NEW YORK, Nov. 14, 2016 /PRNewswire-USNewswire/ -- In living beings, from roundworms to humans, some cells may ball up unwanted contents on their surfaces for other cells to "eat." This is the finding of a study led by researchers at NYU Langone Medical Center and published online November 14 in Nature Cell Biology.
The results raise the possibility that cellular cannibalism may be more widespread than once thought, and may even shed light on certain brain disorders. The work was done in the worm species C. elegans, which is famous for its role in past discoveries of vital mechanisms also at work in human cells. Specifically, the study found that, as an embryo develops into a worm, cells that pass on genes to the next generation (primordial germ cells or PGCs) form outer lobes, or "balls," that are digested by nearby cells that form the worm's gut.
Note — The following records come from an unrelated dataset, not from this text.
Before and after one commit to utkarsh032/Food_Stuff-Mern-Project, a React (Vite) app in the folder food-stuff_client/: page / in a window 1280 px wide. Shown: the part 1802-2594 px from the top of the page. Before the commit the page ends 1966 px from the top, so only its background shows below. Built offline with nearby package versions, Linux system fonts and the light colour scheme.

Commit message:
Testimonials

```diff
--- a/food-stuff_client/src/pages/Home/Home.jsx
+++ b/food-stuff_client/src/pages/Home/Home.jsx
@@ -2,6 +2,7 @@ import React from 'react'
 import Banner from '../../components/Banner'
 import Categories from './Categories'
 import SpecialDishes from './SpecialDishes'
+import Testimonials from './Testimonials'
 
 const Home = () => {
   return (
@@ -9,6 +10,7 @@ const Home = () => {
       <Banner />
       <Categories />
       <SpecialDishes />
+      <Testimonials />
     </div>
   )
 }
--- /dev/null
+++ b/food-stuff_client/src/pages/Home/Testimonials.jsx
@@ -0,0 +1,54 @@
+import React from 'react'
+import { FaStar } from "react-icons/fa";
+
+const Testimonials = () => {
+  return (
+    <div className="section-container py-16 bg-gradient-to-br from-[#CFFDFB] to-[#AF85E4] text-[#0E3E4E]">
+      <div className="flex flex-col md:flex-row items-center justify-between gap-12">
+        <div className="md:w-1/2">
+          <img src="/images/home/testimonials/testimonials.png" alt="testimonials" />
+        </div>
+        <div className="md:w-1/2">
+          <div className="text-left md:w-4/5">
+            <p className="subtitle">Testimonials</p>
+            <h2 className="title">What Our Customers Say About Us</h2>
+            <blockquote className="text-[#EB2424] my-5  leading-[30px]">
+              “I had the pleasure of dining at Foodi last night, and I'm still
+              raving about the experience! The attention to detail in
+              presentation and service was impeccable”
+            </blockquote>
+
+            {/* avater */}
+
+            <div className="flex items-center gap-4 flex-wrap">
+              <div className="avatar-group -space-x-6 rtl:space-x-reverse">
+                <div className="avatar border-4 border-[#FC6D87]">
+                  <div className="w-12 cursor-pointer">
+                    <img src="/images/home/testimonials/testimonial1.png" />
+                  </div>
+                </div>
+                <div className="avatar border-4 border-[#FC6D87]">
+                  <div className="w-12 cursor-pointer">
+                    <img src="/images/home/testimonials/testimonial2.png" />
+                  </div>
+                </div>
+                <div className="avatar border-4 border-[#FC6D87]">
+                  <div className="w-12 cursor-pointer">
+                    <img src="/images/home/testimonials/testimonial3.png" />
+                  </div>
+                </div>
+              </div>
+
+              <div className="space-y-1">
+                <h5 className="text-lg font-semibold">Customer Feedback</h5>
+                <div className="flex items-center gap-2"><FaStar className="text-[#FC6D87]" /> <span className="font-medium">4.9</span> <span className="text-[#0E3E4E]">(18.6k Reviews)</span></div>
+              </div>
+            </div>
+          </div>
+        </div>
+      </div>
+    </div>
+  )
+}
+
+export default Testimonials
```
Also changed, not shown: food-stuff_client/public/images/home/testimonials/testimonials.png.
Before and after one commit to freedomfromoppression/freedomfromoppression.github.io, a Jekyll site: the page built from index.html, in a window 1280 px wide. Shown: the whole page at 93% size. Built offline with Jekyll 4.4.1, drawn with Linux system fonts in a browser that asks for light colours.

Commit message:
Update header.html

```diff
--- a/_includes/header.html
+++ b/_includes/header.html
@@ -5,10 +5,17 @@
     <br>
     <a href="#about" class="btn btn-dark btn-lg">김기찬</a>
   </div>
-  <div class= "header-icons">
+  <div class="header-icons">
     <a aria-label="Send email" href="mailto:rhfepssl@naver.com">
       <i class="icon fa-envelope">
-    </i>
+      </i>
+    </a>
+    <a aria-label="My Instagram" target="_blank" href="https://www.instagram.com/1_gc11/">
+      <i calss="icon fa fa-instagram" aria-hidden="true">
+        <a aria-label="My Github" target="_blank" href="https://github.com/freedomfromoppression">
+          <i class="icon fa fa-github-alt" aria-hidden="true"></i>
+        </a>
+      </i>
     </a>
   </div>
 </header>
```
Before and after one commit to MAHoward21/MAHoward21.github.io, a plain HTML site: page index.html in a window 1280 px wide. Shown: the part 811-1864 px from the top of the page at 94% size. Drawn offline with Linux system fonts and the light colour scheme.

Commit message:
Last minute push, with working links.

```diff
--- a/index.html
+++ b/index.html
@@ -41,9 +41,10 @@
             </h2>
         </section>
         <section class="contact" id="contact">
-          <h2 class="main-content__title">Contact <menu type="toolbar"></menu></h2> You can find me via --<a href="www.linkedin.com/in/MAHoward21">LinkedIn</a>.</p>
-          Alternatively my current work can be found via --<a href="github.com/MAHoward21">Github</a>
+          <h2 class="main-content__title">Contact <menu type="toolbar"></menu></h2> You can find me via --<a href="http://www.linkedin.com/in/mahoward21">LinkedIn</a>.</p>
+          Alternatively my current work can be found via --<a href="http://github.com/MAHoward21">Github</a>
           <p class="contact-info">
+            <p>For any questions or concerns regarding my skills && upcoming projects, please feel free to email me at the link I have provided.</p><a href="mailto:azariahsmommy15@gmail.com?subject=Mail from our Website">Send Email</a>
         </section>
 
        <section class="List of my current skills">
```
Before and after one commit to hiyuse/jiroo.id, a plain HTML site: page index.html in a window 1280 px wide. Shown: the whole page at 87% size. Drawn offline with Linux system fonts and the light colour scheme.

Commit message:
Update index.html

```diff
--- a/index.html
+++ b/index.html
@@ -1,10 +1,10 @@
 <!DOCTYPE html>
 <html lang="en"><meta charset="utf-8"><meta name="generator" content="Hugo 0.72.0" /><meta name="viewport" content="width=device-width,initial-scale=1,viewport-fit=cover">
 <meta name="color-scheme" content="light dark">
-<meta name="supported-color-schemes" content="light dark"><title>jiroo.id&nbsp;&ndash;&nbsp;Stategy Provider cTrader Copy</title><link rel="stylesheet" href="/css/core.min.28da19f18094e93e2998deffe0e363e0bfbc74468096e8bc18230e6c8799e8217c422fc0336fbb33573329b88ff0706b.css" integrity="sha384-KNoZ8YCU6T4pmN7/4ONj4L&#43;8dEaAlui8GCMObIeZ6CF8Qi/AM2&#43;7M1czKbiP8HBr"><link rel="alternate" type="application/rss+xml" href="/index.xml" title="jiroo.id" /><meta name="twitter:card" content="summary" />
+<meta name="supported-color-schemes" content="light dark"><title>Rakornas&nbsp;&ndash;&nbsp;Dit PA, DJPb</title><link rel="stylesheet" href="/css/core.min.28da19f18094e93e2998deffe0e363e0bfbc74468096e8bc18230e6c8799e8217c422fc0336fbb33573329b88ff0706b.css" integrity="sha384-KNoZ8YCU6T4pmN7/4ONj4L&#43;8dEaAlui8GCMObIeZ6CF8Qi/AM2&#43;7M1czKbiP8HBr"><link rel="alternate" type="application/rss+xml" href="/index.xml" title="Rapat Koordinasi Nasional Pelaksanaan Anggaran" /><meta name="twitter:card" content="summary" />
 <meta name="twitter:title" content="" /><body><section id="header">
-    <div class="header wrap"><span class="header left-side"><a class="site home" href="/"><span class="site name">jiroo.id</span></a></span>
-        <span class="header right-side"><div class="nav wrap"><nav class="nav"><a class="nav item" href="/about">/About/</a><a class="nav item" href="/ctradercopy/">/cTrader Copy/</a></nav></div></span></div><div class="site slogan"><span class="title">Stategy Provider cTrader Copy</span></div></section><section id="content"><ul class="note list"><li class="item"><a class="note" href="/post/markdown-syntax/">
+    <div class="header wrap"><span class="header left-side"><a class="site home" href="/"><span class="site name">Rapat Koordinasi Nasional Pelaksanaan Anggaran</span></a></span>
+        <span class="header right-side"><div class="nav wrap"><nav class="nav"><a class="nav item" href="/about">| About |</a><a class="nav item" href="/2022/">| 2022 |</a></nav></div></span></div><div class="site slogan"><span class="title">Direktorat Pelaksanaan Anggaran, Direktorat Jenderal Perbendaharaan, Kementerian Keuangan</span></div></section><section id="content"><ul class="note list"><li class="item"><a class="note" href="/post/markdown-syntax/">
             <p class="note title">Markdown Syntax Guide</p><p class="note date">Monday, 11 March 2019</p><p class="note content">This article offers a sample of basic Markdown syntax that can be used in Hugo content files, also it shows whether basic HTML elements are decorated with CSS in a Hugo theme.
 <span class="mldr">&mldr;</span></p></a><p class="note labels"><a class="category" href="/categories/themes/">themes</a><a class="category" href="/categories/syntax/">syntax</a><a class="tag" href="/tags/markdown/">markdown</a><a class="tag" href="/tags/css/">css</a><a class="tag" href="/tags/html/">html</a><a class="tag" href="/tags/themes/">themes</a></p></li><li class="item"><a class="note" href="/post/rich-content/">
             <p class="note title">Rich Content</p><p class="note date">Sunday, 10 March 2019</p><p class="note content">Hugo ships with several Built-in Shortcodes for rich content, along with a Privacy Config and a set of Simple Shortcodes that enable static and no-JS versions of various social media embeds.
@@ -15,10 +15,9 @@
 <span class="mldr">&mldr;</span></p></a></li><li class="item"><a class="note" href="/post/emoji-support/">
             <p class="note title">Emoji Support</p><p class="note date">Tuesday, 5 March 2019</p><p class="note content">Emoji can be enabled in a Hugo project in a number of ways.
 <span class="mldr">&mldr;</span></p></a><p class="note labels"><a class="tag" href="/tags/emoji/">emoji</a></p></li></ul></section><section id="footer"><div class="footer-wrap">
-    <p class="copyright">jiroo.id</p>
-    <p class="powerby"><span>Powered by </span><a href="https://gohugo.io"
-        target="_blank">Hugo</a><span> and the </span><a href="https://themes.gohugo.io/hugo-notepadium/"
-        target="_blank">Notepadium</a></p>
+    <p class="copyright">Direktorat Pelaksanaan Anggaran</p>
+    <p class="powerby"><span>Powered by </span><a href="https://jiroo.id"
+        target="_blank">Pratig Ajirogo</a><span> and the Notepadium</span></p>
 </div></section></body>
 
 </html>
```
By forming lobes destined to be clipped off and digested, germ cells may be discarding large amounts of material that would otherwise interfere with reproduction, say the study authors.